I signed up for a one year course in the Sociedade Nationale Das Belas Artes in Lisbon and I also enrolled in an international sculpture apprenticeship. From here, my life changed drastically. I had always been known as the party man- Ger don’t care, but I’d found something more important than my anger and my idealistic excuses to get wasted every day, all day. In fact I soon realised I could not do sculpture the morning after partying: I actually needed a clear head. For many who know me the idea of a clear head was absurd.

For the first eight years of my artistic development I refused to do exhibitions because I knew I was still learning and making mistakes, perfecting and experimenting. I wanted to wait until I was producing pieces which were well crafted. Then I was diagnosed with Hepatitis C. Facing death and at the same time on the verge of getting married to the first person I had ever met in my life, who I truly believed loved me, and without drugs to depend on anymore, I temporarily drowned. I wandered around my town in a daze for a few hours after hearing the news from the hospital.

Luckily, my iron shirt was not far away and I approached the planned six month treatment, for which there was an 80% success rate, positively- I’d contracted the best Hep C possible- Genotype 3A, the most curable. They could even trace back the strain to the country of origin and almost refused to treat me because I had obviously contracted it years before in another country. Hepatitis C is only blood transmitted and was not discovered until 1989, until that time best practice in most dentists’ and doctors’ surgeries did not protect people from the virus, tattooists’ parlours and many other places either.

Everyone has the right to be tested for the virus, but it is not encouraged because there are too many of us and governments are worried about the cost. If you are over twenty-six, you should go to the doctor and demand a check up. This killer virus often shows no symptoms, while at the same time it slowly destroys your liver. By the time you feel signs of something being wrong, it is often too late to reverse the damage done. If you need help or assistance this British based foundation is the best place in the world for advice and support. http://www.hepctrust.org.uk/

It was during this fuzzy haze of a six month period, which actually lasted two years that I began to write up all the thoughts I had written down over the years. Although, I absolutely do NOT believe that everything happens for a reason, I know that stepping stones lead somewhere. I found a wonderful quote the other day by Nora Roberts, “If you don’t go after what you want, you will never have it. If you don’t ask, the answer is always no. If you don’t step forward, you’re always in the same place.”

I could not sculpt during my illness, I could barely leave the house because the injections and pills I was taking were so strong. For once, I was glad of my cursed second passion- writing. Wow, I suddenly realized I could still be productive in my dark hole, tapping away at the computer. I wrote three books over and over and when I reached the light at the end of the tunnel, I did not feel like the illness had stolen much of my life- incidentally, I beat the virus. And that is how my path led me into the writing world and that is how I became ME.

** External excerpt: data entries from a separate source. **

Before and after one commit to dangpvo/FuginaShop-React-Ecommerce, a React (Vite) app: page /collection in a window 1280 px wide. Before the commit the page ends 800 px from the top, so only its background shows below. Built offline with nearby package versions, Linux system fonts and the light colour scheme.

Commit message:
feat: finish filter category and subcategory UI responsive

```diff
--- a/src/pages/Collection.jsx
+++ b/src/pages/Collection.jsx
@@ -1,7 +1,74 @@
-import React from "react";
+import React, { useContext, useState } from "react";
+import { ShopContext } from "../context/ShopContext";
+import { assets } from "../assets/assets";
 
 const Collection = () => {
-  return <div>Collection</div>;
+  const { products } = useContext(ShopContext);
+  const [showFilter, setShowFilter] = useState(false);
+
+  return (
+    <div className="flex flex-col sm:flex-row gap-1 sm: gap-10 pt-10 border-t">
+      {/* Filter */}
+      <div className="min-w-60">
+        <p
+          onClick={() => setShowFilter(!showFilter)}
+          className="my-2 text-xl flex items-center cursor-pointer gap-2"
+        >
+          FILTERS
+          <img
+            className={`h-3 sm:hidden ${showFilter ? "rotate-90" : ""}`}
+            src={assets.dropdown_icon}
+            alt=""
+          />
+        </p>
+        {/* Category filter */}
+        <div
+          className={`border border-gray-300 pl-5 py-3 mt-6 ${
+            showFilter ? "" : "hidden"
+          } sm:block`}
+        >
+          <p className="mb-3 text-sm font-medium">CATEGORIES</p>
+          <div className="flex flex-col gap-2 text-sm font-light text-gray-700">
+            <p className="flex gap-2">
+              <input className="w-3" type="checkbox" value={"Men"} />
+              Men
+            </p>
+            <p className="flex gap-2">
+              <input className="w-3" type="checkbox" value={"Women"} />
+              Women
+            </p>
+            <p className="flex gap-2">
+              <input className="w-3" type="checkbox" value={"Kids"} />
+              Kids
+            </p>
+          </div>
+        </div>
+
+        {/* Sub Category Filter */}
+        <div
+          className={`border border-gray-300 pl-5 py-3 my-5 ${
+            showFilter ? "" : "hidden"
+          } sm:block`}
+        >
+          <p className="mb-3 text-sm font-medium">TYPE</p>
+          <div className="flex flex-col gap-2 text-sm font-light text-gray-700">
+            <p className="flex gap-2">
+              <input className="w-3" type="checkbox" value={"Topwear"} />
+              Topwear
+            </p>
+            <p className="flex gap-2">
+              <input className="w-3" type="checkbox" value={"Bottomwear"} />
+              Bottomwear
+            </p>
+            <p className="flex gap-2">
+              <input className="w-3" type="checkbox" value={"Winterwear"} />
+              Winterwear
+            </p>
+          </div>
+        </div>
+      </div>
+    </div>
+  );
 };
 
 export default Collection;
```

I honestly believe in following your heart and being as idealistic as possible in Life- Do not constrain yourself to deadlines and time-frames, enjoy the ride as well as the destination and you will look back on your life with satisfaction and pride, instead of regrets and hankering after what could have been.


Gerald Freeman